Overall the breakdown in terms of focus in preparation should be mainly on leadership principles, a little bit on database system design, and lastly on actually coding, SQL queries, and product and business cases.
Check out a mock interview of an Amazon business case question.
Based on the level (L3/L4/L5), you will have 4–5 rounds in person. Out of these, there will be a couple of technical rounds and a couple of behavioral rounds. Behavioral rounds will be mostly to judge you on the notorious leadership principles of Amazon.
For Amazon’s leadership behavioral competency interview, the exact phrasing of the question may be different but the central idea remains the same between each leadership principle.
For each leadership principle, remember to craft a story around how you exemplified each one of these principles. For example:
The interviewer will never state that they’re asking you a leadership principles type question. Yet know exactly how to craft a story that leads to one of the fourteen principles. It’s basically the elephant in the room!
#interview-query #amazon-business-analyst #amazon-interview #interview-questions #business-analyst
Android Interview Questions and Answers from Beginner to Advanced level
DataFlair is committed to provide you all the resources to make you an android professional. We started with android tutorials along with practicals, then we published Real-time android projects along with source code. Now, we come up with frequently asked android interview questions, which will help you in showing expertise in your next interview.
Android – one of the hottest technologies, which is having a bright future. Get ready to crack your next interview with the following android interview questions. These interview questions start with basic and cover deep concepts along with advanced topics.
1. What is Android?
Android is an open-source mobile operating system that is based on the modified versions of Linux kernel. Though it was mainly designed for smartphones, now it is being used for Tablets, Televisions, Smartwatches, and other Android wearables.
2. Who is the inventor of Android Technology?
The inventors of Android Technology are- Andry Rubin, Nick Sears, and Rich Miner.
3. What is the latest version of Android?
The latest version of Android is Android 10.0, known as Android Q. The upcoming major Android release is Android 11, which is the 18th version of Android. [Note: Keep checking the versions, it is as of June 2020.]
4. How many Android versions can you recall right now?
Till now, there are 17 versions of Android, which have their names in alphabetical order. The 18th version of Android is also going to come later this year. The versions of Android are here:
5. Explain the Android Architecture with its components.
This is a popular android developer interview question
Android Architecture consists of 5 components that are-
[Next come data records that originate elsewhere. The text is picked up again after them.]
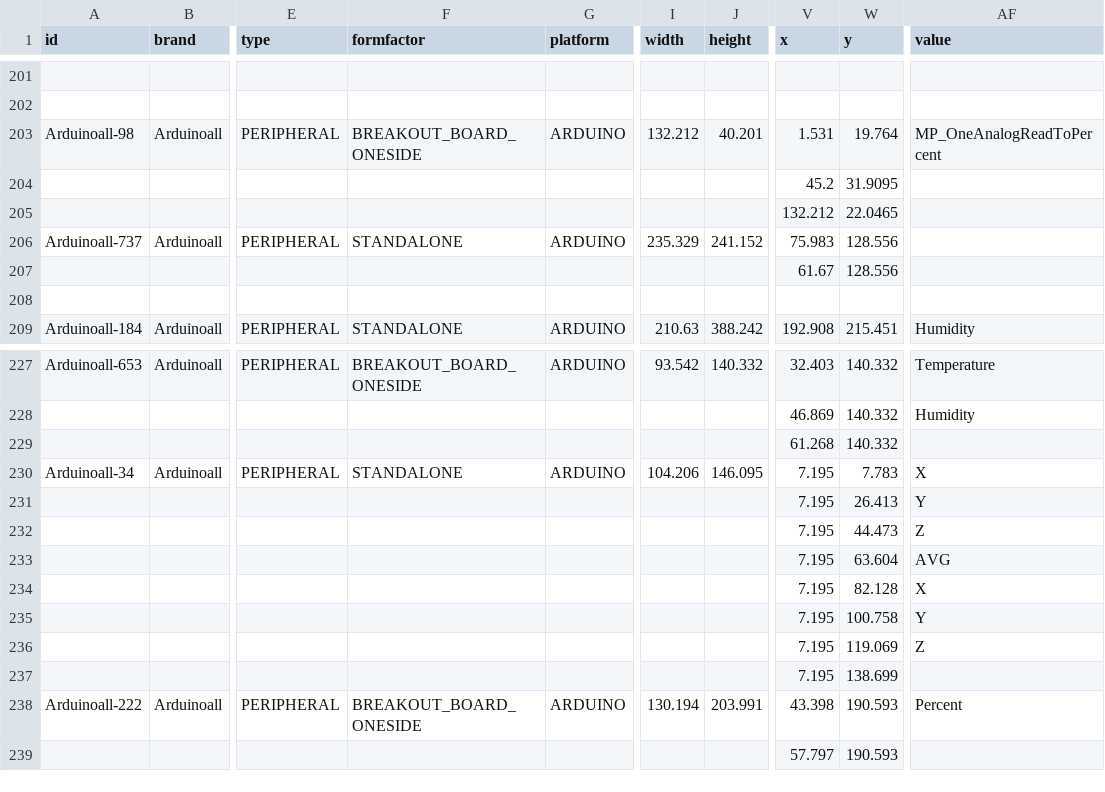
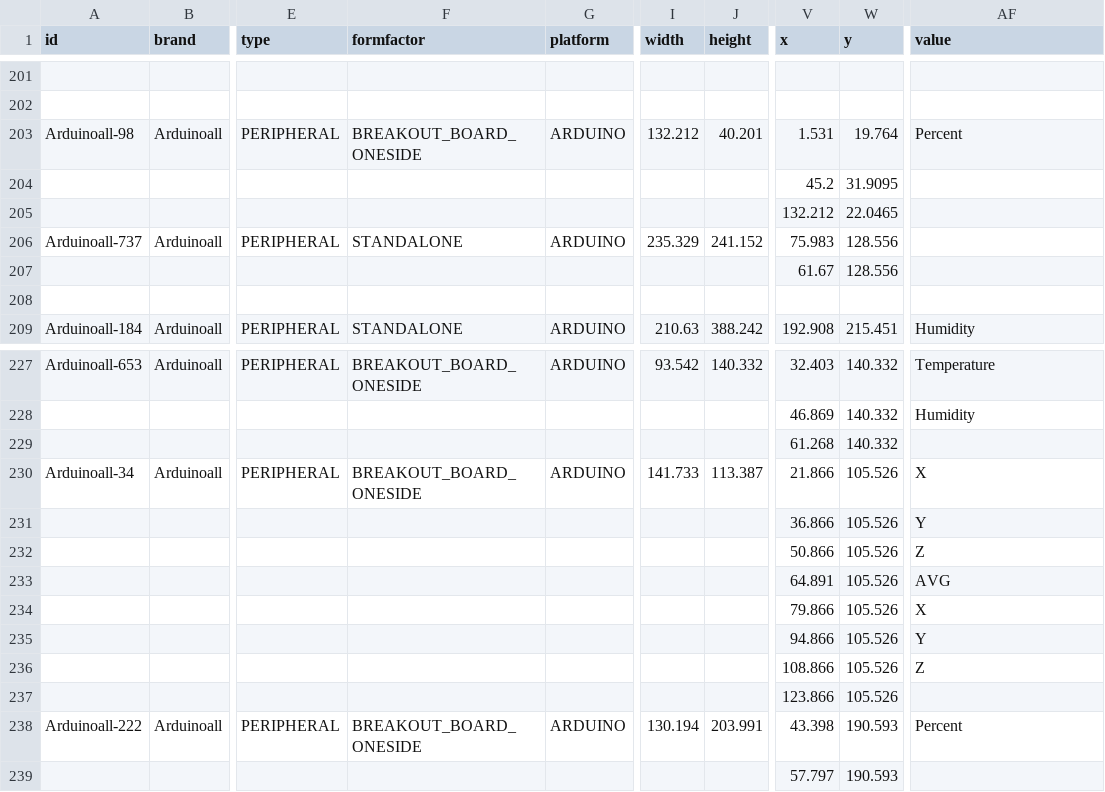
Before and after one commit to InGarage/MakerPlayGround_Library, a CSV file: newscript/actualdevice.csv, drawn as a sheet; only a part is shown, gaps mark what is left out; the diff names each change by its address in the sheet, - before the commit and + after, or states it on an @@ line.

```diff
--- a/newscript/actualdevice.csv
+++ b/newscript/actualdevice.csv
-AF203 (value): MP_OneAnalogReadToPercent
+AF203 (value): Percent
-F230 (formfactor): STANDALONE
+F230 (formfactor): BREAKOUT_BOARD_ONESIDE
-I230 (width): 104.206
+I230 (width): 141.733
-J230 (height): 146.095
+J230 (height): 113.387
-V230 (x): 7.195
+V230 (x): 21.866
-W230 (y): 7.783
+W230 (y): 105.526
-V231 (x): 7.195
+V231 (x): 36.866
-W231 (y): 26.413
+W231 (y): 105.526
-V232 (x): 7.195
+V232 (x): 50.866
-W232 (y): 44.473
+W232 (y): 105.526
-V233 (x): 7.195
+V233 (x): 64.891
-W233 (y): 63.604
+W233 (y): 105.526
-V234 (x): 7.195
+V234 (x): 79.866
-W234 (y): 82.128
+W234 (y): 105.526
-V235 (x): 7.195
+V235 (x): 94.866
-W235 (y): 100.758
+W235 (y): 105.526
-V236 (x): 7.195
+V236 (x): 108.866
-W236 (y): 119.069
+W236 (y): 105.526
-V237 (x): 7.195
+V237 (x): 123.866
-W237 (y): 138.699
+W237 (y): 105.526
```
Also changed, not shown: newscript/genericinputdevice.csv, 4 other files.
a. Linux Kernel: It is the foundation of the Android Architecture that resides at the lowest level. It provides the level of abstraction for hardware devices and upper layer components. Linux Kernel also provides various important hardware drivers that act as software interfaces for hardwares like camera, bluetooth, etc.
b. Native Libraries: These are the libraries for Android that are written in C/C++. These libraries are useful to build many core services like ART and HAL. It provides support for core features.
c. Android Runtime: It is an Android Runtime Environment. Android Operating System uses it during the execution of the app. It performs the translation of the application bytecode into the native instructions. The runtime environment of the device then executes these native instructions.
d. Application Framework: Application Framework provides many java classes and interfaces for app development. And it also provides various high-level services. This complete Application framework makes use of Java.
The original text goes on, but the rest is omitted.